Content starts

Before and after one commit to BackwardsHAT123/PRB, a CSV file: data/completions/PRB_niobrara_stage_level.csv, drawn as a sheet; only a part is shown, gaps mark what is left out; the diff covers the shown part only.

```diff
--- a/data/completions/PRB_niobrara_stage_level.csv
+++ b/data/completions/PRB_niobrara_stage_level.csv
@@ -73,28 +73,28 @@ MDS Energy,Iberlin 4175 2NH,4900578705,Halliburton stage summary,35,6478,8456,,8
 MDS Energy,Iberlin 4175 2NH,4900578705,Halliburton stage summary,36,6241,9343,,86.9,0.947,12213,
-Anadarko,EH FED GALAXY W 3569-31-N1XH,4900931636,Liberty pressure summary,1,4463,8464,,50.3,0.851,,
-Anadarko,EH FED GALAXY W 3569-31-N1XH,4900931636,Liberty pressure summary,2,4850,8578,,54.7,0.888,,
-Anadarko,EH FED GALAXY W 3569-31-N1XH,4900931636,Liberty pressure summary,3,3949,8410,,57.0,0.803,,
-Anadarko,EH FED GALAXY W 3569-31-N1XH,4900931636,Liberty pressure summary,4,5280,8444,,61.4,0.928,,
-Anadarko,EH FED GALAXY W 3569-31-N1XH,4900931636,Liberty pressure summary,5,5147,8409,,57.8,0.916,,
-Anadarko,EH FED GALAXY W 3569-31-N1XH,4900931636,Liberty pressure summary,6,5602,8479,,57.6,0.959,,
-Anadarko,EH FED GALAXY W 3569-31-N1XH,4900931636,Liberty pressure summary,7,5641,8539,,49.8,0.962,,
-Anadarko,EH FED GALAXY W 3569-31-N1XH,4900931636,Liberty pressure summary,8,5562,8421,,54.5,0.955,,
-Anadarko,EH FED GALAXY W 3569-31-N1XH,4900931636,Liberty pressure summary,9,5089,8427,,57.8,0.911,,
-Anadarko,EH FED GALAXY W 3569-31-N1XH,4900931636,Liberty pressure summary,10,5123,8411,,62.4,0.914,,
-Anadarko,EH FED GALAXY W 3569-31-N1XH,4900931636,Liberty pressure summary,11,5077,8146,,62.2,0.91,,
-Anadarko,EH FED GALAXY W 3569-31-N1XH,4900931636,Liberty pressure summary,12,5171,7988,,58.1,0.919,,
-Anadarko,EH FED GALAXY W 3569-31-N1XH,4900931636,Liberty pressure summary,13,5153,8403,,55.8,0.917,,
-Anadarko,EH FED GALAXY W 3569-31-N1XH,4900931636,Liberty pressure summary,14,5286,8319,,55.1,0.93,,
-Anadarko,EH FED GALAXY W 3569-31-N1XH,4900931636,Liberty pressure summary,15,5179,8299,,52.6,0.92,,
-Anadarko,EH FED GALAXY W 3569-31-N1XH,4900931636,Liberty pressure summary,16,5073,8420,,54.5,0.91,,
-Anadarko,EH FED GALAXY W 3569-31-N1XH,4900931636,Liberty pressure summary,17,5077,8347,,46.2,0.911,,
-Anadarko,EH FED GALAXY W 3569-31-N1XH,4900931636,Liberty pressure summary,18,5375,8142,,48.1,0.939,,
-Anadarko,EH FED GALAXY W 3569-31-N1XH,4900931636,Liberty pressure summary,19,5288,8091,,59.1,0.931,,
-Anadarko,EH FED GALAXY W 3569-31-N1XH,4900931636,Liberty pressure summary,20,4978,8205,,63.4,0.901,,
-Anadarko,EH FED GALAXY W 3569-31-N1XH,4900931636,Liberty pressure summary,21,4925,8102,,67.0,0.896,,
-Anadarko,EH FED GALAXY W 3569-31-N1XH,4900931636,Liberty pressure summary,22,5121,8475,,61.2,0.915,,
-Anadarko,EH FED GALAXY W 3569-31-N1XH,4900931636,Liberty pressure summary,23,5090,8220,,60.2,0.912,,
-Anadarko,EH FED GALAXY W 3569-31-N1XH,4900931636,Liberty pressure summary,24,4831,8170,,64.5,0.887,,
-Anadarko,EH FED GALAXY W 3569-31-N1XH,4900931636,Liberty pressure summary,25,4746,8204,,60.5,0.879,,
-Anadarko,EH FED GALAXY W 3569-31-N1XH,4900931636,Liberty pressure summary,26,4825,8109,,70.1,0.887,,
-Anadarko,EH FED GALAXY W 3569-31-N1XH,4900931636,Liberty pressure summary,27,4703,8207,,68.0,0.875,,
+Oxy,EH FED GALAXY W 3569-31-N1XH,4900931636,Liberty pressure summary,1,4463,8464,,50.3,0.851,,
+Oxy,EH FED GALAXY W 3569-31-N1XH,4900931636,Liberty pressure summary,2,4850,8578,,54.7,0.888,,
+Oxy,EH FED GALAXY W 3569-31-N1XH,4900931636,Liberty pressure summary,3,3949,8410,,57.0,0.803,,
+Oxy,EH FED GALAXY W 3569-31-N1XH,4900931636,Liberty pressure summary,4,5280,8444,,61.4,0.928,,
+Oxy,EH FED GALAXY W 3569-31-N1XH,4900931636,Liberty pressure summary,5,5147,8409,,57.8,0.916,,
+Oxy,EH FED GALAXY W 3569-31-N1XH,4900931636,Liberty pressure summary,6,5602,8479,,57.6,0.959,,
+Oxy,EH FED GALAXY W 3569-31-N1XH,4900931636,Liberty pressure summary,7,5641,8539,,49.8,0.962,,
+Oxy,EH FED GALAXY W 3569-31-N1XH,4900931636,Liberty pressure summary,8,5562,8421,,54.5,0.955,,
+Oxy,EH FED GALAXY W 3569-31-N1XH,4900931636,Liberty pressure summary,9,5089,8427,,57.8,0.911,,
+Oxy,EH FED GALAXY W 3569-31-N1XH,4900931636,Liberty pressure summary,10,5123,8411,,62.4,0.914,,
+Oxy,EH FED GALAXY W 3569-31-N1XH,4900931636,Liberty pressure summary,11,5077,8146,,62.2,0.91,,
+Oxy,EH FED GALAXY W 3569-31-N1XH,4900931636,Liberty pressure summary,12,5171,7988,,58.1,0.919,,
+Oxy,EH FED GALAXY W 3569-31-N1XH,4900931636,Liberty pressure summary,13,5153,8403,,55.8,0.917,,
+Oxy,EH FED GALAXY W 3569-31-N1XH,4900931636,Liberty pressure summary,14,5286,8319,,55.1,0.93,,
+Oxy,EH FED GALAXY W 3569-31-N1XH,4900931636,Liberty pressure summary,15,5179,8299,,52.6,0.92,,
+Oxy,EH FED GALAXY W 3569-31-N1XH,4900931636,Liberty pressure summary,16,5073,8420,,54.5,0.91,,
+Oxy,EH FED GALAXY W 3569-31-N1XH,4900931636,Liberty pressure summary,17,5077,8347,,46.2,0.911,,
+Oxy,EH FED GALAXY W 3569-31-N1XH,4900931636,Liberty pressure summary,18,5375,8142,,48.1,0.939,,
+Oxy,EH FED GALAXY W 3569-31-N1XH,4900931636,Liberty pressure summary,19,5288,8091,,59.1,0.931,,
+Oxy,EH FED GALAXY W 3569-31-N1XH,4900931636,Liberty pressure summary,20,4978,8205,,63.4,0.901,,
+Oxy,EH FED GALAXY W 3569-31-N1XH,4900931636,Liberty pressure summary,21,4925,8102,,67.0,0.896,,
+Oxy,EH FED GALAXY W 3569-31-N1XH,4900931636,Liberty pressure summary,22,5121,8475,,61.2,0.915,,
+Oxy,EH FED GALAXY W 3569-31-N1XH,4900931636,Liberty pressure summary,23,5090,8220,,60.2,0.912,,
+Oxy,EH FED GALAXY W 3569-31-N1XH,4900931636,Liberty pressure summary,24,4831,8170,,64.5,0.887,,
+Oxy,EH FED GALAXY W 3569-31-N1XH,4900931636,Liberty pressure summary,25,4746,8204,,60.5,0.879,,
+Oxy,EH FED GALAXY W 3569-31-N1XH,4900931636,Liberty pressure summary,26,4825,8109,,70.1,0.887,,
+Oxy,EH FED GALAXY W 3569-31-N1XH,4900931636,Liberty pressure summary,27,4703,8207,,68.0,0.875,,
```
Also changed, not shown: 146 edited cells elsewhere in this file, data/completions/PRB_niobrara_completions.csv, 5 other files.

Content ends
Content starts

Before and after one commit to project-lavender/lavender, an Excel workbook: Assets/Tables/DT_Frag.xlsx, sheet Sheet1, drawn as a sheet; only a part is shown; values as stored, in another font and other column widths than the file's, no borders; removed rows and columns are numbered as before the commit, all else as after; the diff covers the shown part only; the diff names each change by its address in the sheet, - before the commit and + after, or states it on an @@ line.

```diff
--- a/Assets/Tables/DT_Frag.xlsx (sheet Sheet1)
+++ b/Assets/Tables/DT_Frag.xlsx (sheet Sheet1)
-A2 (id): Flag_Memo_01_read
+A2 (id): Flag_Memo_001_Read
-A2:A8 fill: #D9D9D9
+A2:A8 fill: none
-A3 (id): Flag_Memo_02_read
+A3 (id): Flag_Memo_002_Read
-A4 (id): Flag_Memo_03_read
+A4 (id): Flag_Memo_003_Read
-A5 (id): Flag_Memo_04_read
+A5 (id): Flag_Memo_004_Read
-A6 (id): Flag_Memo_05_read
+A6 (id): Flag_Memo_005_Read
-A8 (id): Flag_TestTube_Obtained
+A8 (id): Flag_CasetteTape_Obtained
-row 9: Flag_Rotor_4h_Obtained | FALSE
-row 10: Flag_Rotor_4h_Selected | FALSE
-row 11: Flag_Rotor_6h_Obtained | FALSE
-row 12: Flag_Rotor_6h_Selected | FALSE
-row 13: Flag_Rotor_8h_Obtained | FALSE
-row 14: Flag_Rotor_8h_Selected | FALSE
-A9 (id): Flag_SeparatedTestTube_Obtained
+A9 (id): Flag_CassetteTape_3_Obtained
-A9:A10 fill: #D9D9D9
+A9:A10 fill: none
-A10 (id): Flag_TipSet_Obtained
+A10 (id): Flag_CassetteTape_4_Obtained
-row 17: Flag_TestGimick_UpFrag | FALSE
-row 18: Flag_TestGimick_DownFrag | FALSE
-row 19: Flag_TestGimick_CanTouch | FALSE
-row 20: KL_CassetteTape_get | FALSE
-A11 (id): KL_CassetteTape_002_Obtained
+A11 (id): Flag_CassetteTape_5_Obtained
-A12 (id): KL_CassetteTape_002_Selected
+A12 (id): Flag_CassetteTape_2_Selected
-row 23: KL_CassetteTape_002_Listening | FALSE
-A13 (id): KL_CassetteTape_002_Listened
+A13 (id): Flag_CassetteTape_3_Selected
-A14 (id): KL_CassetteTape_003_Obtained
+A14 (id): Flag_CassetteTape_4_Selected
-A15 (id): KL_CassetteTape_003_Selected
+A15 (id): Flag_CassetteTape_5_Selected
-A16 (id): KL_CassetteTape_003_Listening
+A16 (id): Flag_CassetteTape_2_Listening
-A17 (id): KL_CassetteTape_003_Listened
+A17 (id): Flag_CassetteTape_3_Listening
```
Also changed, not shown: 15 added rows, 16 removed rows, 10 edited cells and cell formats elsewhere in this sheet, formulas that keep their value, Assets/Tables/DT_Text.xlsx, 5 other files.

Content ends
Content starts

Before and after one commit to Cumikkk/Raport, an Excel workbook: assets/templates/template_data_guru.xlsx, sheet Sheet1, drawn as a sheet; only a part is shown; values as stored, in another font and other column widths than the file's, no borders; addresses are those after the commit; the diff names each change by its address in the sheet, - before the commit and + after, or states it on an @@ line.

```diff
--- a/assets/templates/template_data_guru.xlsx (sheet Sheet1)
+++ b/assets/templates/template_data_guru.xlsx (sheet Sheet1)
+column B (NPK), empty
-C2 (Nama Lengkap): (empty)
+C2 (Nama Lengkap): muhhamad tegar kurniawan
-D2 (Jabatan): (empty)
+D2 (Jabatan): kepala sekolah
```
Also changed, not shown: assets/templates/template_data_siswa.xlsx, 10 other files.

Content ends

Work order. Output the number of lines in the records above that contain the string "Tables", and no other text.

Problem solution. 4